─── Input for this task

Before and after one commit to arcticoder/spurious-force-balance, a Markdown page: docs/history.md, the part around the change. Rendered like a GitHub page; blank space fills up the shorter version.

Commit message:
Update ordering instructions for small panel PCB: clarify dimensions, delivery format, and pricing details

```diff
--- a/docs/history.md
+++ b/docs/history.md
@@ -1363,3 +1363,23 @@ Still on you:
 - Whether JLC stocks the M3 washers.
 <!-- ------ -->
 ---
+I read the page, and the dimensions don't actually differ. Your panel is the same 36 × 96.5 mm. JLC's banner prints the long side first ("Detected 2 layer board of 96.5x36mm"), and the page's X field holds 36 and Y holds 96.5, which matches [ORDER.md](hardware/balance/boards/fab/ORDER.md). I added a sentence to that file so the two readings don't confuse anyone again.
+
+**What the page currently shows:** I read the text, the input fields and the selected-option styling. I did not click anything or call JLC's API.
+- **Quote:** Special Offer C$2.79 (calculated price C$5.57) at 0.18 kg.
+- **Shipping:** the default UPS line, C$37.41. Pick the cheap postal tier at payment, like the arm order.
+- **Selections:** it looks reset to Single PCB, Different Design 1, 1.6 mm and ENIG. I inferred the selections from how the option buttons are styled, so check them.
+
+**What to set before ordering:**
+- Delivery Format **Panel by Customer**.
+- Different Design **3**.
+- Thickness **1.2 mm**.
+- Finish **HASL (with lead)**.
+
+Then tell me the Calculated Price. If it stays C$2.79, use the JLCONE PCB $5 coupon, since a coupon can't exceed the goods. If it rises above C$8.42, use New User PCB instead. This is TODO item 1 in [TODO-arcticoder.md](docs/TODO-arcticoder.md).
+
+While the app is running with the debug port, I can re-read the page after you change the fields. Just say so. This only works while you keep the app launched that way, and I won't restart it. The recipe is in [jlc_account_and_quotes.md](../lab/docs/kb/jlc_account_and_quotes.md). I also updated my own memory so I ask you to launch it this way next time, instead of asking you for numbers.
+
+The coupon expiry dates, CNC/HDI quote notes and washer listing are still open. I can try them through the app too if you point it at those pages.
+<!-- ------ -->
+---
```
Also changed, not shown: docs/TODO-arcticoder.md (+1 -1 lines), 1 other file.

──────

▶ **What this task involves**
The entries above, copied exactly, form the whole answer.

▶ **Result of this task**
Before and after one commit to arcticoder/spurious-force-balance, a Markdown page: docs/history.md, the part around the change. Rendered like a GitHub page; blank space fills up the shorter version.

Commit message:
Update ordering instructions for small panel PCB: clarify dimensions, delivery format, and pricing details

```diff
--- a/docs/history.md
+++ b/docs/history.md
@@ -1363,3 +1363,23 @@ Still on you:
 - Whether JLC stocks the M3 washers.
 <!-- ------ -->
 ---
+I read the page, and the dimensions don't actually differ. Your panel is the same 36 × 96.5 mm. JLC's banner prints the long side first ("Detected 2 layer board of 96.5x36mm"), and the page's X field holds 36 and Y holds 96.5, which matches [ORDER.md](hardware/balance/boards/fab/ORDER.md). I added a sentence to that file so the two readings don't confuse anyone again.
+
+**What the page currently shows:** I read the text, the input fields and the selected-option styling. I did not click anything or call JLC's API.
+- **Quote:** Special Offer C$2.79 (calculated price C$5.57) at 0.18 kg.
+- **Shipping:** the default UPS line, C$37.41. Pick the cheap postal tier at payment, like the arm order.
+- **Selections:** it looks reset to Single PCB, Different Design 1, 1.6 mm and ENIG. I inferred the selections from how the option buttons are styled, so check them.
+
+**What to set before ordering:**
+- Delivery Format **Panel by Customer**.
+- Different Design **3**.
+- Thickness **1.2 mm**.
+- Finish **HASL (with lead)**.
+
+Then tell me the Calculated Price. If it stays C$2.79, use the JLCONE PCB $5 coupon, since a coupon can't exceed the goods. If it rises above C$8.42, use New User PCB instead. This is TODO item 1 in [TODO-arcticoder.md](docs/TODO-arcticoder.md).
+
+While the app is running with the debug port, I can re-read the page after you change the fields. Just say so. This only works while you keep the app launched that way, and I won't restart it. The recipe is in [jlc_account_and_quotes.md](../lab/docs/kb/jlc_account_and_quotes.md). I also updated my own memory so I ask you to launch it this way next time, instead of asking you for numbers.
+
+The coupon expiry dates, CNC/HDI quote notes and washer listing are still open. I can try them through the app too if you point it at those pages.
+<!-- ------ -->
+---
```
Also changed, not shown: docs/TODO-arcticoder.md (+1 -1 lines), 1 other file.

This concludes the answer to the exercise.